A terrific true story, a good script, some potent performances and overly fancy, show-off direction combine to mostly strong effect in Murder in the First. The tale of a convict’s hellacious punishment in solitary on Alcatraz in the late 1930s and a young attorney’s attempt to expose the unspeakable conditions within America’s most famous prison, pic has a visceral impact and an underdog appeal.
Film version of the horrible ordeal of prisoner Henri Young was in the works for many years. This is a classic anti-Establishment picture, and its ideal time would have been the 1970s, perhaps with Hal Ashby directing Jack Nicholson as Young.

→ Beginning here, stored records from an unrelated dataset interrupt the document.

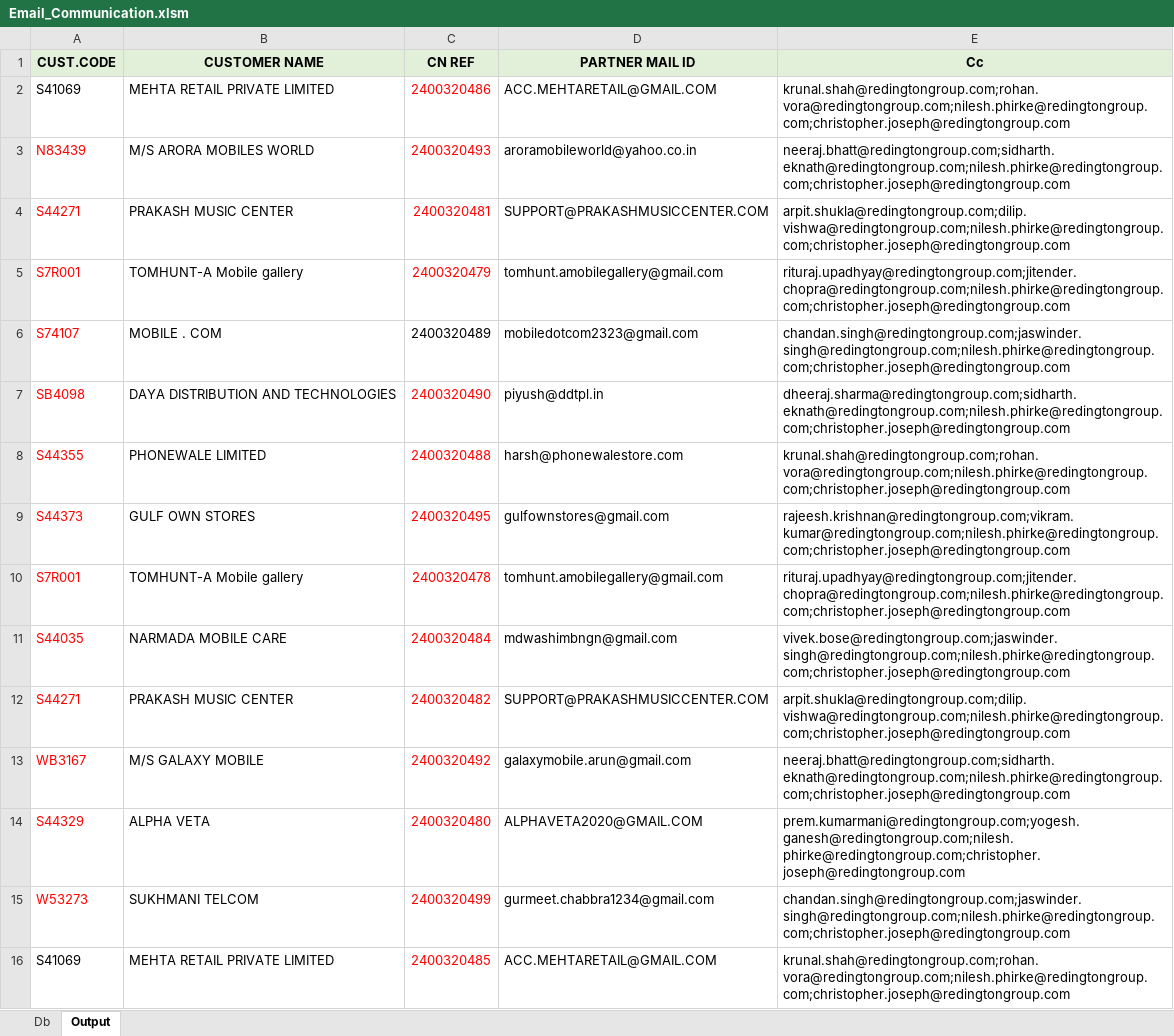
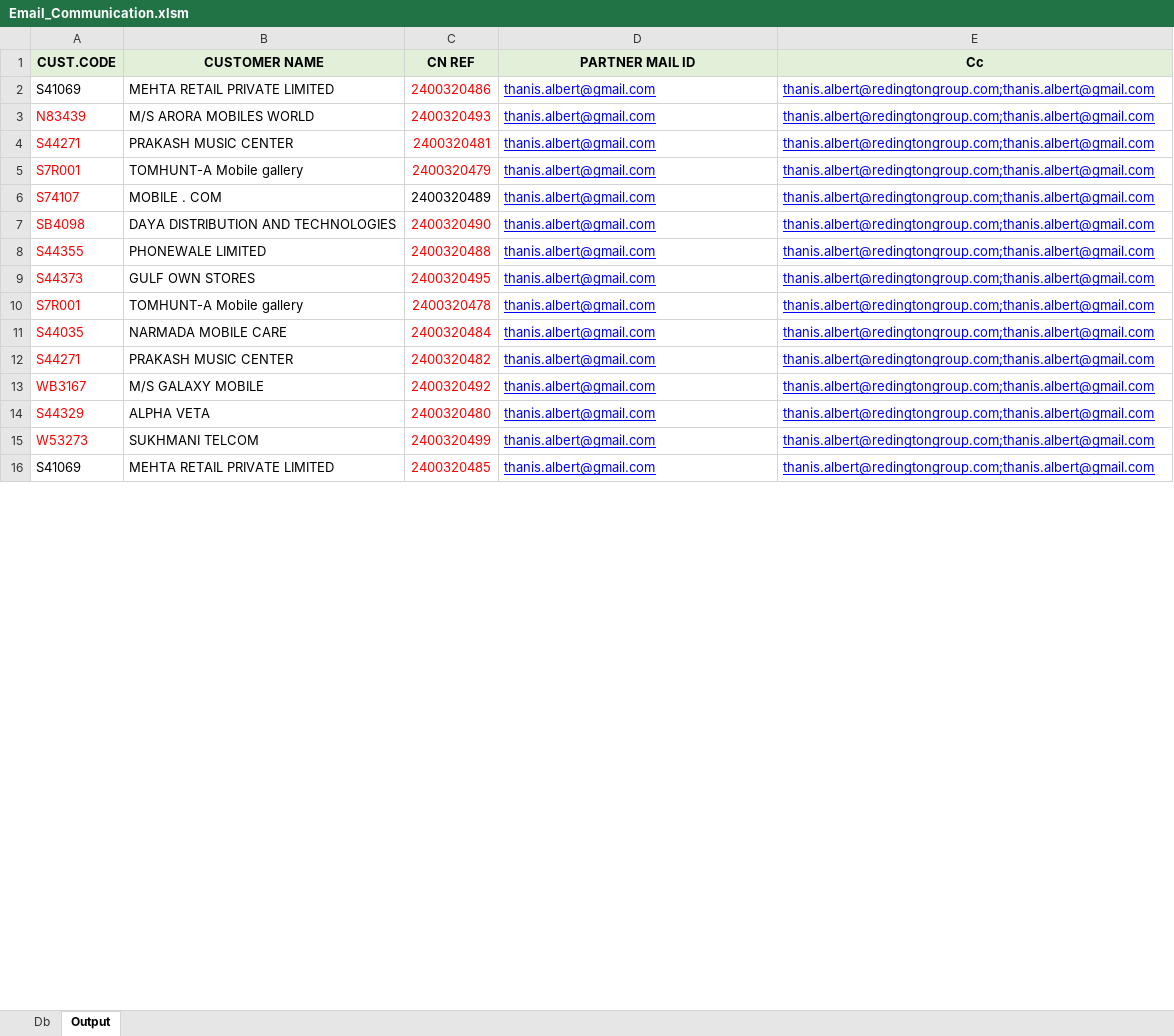
Before and after one commit to ThanisAlbert/Kartheeswaran, an Excel workbook: Inputfile/Email_Communication.xlsm, sheet Output, drawn as a sheet; only a part is shown; values as stored, in another font and other column widths than the file's, no borders; the diff covers the shown part only; the diff names each change by its address in the sheet, - before the commit and + after, or states it on an @@ line.

```diff
--- a/Inputfile/Email_Communication.xlsm (sheet Output)
+++ b/Inputfile/Email_Communication.xlsm (sheet Output)
-D2 (PARTNER MAIL ID): ACC.MEHTARETAIL@GMAIL.COM
+D2 (PARTNER MAIL ID): thanis.albert@gmail.com
@@ D2:E16 underline: off → on, text colour: black → #0000FF @@
-E2 (Cc): krunal.shah@redingtongroup.com;rohan.vora@redingtongroup.com;nilesh.phirke@redingtongroup.com;christopher.joseph@redingtongroup.com
+E2 (Cc): thanis.albert@redingtongroup.com;thanis.albert@gmail.com
-D3 (PARTNER MAIL ID): aroramobileworld@yahoo.co.in
+D3 (PARTNER MAIL ID): thanis.albert@gmail.com
-E3 (Cc): neeraj.bhatt@redingtongroup.com;sidharth.eknath@redingtongroup.com;nilesh.phirke@redingtongroup.com;christopher.joseph@redingtongroup.com
+E3 (Cc): thanis.albert@redingtongroup.com;thanis.albert@gmail.com
-D4 (PARTNER MAIL ID): SUPPORT@PRAKASHMUSICCENTER.COM
+D4 (PARTNER MAIL ID): thanis.albert@gmail.com
-E4 (Cc): arpit.shukla@redingtongroup.com;dilip.vishwa@redingtongroup.com;nilesh.phirke@redingtongroup.com;christopher.joseph@redingtongroup.com
+E4 (Cc): thanis.albert@redingtongroup.com;thanis.albert@gmail.com
-D5 (PARTNER MAIL ID): tomhunt.amobilegallery@gmail.com
+D5 (PARTNER MAIL ID): thanis.albert@gmail.com
-E5 (Cc): rituraj.upadhyay@redingtongroup.com;jitender.chopra@redingtongroup.com;nilesh.phirke@redingtongroup.com;christopher.joseph@redingtongroup.com
+E5 (Cc): thanis.albert@redingtongroup.com;thanis.albert@gmail.com
-D6 (PARTNER MAIL ID): mobiledotcom2323@gmail.com
+D6 (PARTNER MAIL ID): thanis.albert@gmail.com
-E6 (Cc): chandan.singh@redingtongroup.com;jaswinder.singh@redingtongroup.com;nilesh.phirke@redingtongroup.com;christopher.joseph@redingtongroup.com
+E6 (Cc): thanis.albert@redingtongroup.com;thanis.albert@gmail.com
-D7 (PARTNER MAIL ID): piyush@ddtpl.in
+D7 (PARTNER MAIL ID): thanis.albert@gmail.com
-E7 (Cc): dheeraj.sharma@redingtongroup.com;sidharth.eknath@redingtongroup.com;nilesh.phirke@redingtongroup.com;christopher.joseph@redingtongroup.com
+E7 (Cc): thanis.albert@redingtongroup.com;thanis.albert@gmail.com
-D8 (PARTNER MAIL ID): harsh@phonewalestore.com
+D8 (PARTNER MAIL ID): thanis.albert@gmail.com
-E8 (Cc): krunal.shah@redingtongroup.com;rohan.vora@redingtongroup.com;nilesh.phirke@redingtongroup.com;christopher.joseph@redingtongroup.com
+E8 (Cc): thanis.albert@redingtongroup.com;thanis.albert@gmail.com
-D9 (PARTNER MAIL ID): gulfownstores@gmail.com
+D9 (PARTNER MAIL ID): thanis.albert@gmail.com
-E9 (Cc): rajeesh.krishnan@redingtongroup.com;vikram.kumar@redingtongroup.com;nilesh.phirke@redingtongroup.com;christopher.joseph@redingtongroup.com
+E9 (Cc): thanis.albert@redingtongroup.com;thanis.albert@gmail.com
-D10 (PARTNER MAIL ID): tomhunt.amobilegallery@gmail.com
+D10 (PARTNER MAIL ID): thanis.albert@gmail.com
-E10 (Cc): rituraj.upadhyay@redingtongroup.com;jitender.chopra@redingtongroup.com;nilesh.phirke@redingtongroup.com;christopher.joseph@redingtongroup.com
+E10 (Cc): thanis.albert@redingtongroup.com;thanis.albert@gmail.com
-D11 (PARTNER MAIL ID): mdwashimbngn@gmail.com
+D11 (PARTNER MAIL ID): thanis.albert@gmail.com
-E11 (Cc): vivek.bose@redingtongroup.com;jaswinder.singh@redingtongroup.com;nilesh.phirke@redingtongroup.com;christopher.joseph@redingtongroup.com
+E11 (Cc): thanis.albert@redingtongroup.com;thanis.albert@gmail.com
-D12 (PARTNER MAIL ID): SUPPORT@PRAKASHMUSICCENTER.COM
+D12 (PARTNER MAIL ID): thanis.albert@gmail.com
-E12 (Cc): arpit.shukla@redingtongroup.com;dilip.vishwa@redingtongroup.com;nilesh.phirke@redingtongroup.com;christopher.joseph@redingtongroup.com
+E12 (Cc): thanis.albert@redingtongroup.com;thanis.albert@gmail.com
-D13 (PARTNER MAIL ID): galaxymobile.arun@gmail.com
+D13 (PARTNER MAIL ID): thanis.albert@gmail.com
-E13 (Cc): neeraj.bhatt@redingtongroup.com;sidharth.eknath@redingtongroup.com;nilesh.phirke@redingtongroup.com;christopher.joseph@redingtongroup.com
+E13 (Cc): thanis.albert@redingtongroup.com;thanis.albert@gmail.com
-D14 (PARTNER MAIL ID): ALPHAVETA2020@GMAIL.COM
+D14 (PARTNER MAIL ID): thanis.albert@gmail.com
-E14 (Cc): prem.kumarmani@redingtongroup.com;yogesh.ganesh@redingtongroup.com;nilesh.phirke@redingtongroup.com;christopher.joseph@redingtongroup.com
+E14 (Cc): thanis.albert@redingtongroup.com;thanis.albert@gmail.com
-D15 (PARTNER MAIL ID): gurmeet.chabbra1234@gmail.com
+D15 (PARTNER MAIL ID): thanis.albert@gmail.com
-E15 (Cc): chandan.singh@redingtongroup.com;jaswinder.singh@redingtongroup.com;nilesh.phirke@redingtongroup.com;christopher.joseph@redingtongroup.com
+E15 (Cc): thanis.albert@redingtongroup.com;thanis.albert@gmail.com
-D16 (PARTNER MAIL ID): ACC.MEHTARETAIL@GMAIL.COM
+D16 (PARTNER MAIL ID): thanis.albert@gmail.com
-E16 (Cc): krunal.shah@redingtongroup.com;rohan.vora@redingtongroup.com;nilesh.phirke@redingtongroup.com;christopher.joseph@redingtongroup.com
+E16 (Cc): thanis.albert@redingtongroup.com;thanis.albert@gmail.com
```
Also changed, not shown: 14 edited cells and cell formats elsewhere in this sheet, charts or pictures, 2 other files.
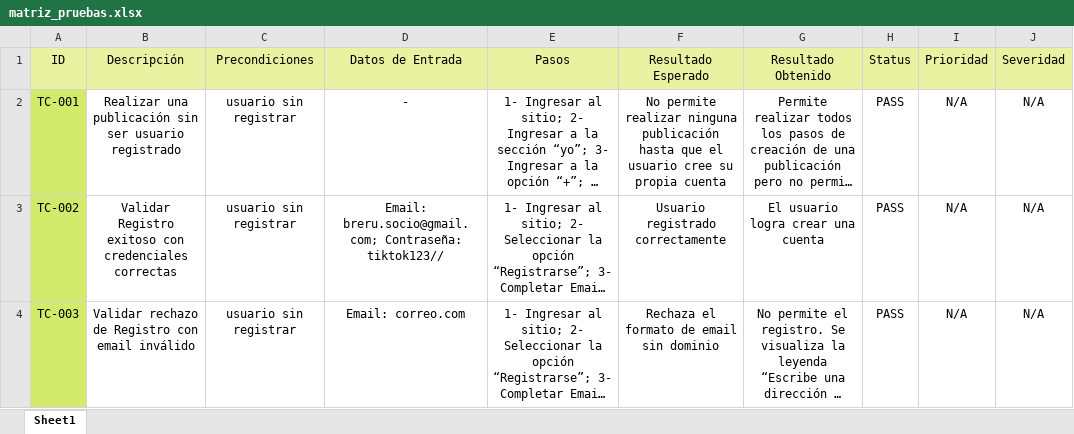
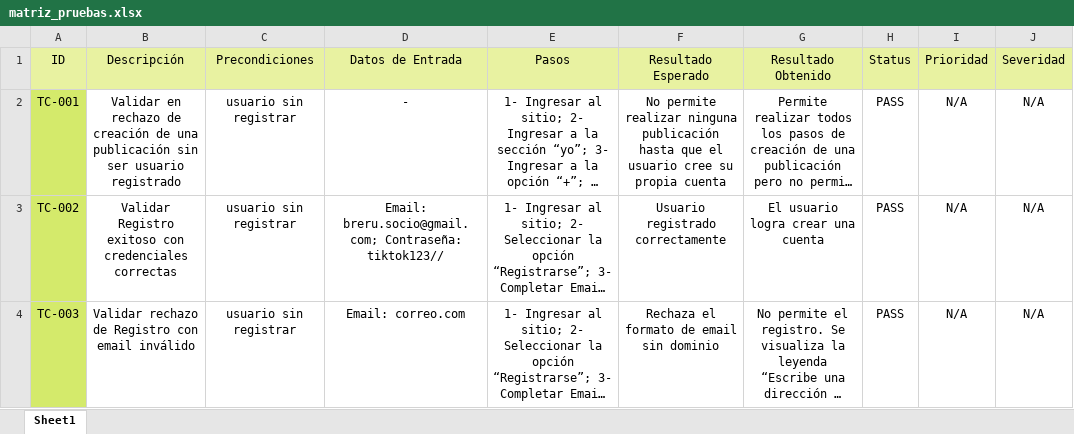
Before and after one commit to breru/ProyectoFinal-BrendaRuejas, an Excel workbook: casos_de_prueba/matriz_pruebas.xlsx, sheet Sheet1, drawn as a sheet; only a part is shown; long unchanged cells end in …; values as stored, in another font and other column widths than the file's, no borders; the diff names each change by its address in the sheet, - before the commit and + after, or states it on an @@ line.

```diff
--- a/casos_de_prueba/matriz_pruebas.xlsx (sheet Sheet1)
+++ b/casos_de_prueba/matriz_pruebas.xlsx (sheet Sheet1)
-B2 (Descripción): Realizar una publicación…
+B2 (Descripción): Validar en rechazo de creación de una publicación…
```
Also changed, not shown: api_testing/casos_api.xlsx, bugs/reporte_bugs.xlsx, 17 other files.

An opening mock-newsreel relates the escape attempt of four Alcatraz cons in 1938. Of the two survivors, Young (Kevin Bacon) is thrown naked into the hellhole beneath the prison. He spends three years there before killing the other survivor, who had finked on his partners.
Young is charged with first degree murder and is transferred to a San Francisco jail. The thankless job of handling this open-and-shut case falls to tyro public defender James Stamphill (Christian Slater), who ends up using the case to accuse Alcatraz and, by extension, the government’s entire prison system.
Bacon delves deeply into the part to give a very impressive performance. Slater brings probing energy to the fact finding sections, but goes over the top too soon and too often during the trial stage. Gary Oldman makes a strong showing in his few scenes as the fastidious but sadistic associate warden. Alcatraz locations and outstanding production design give a strong sense of time and place.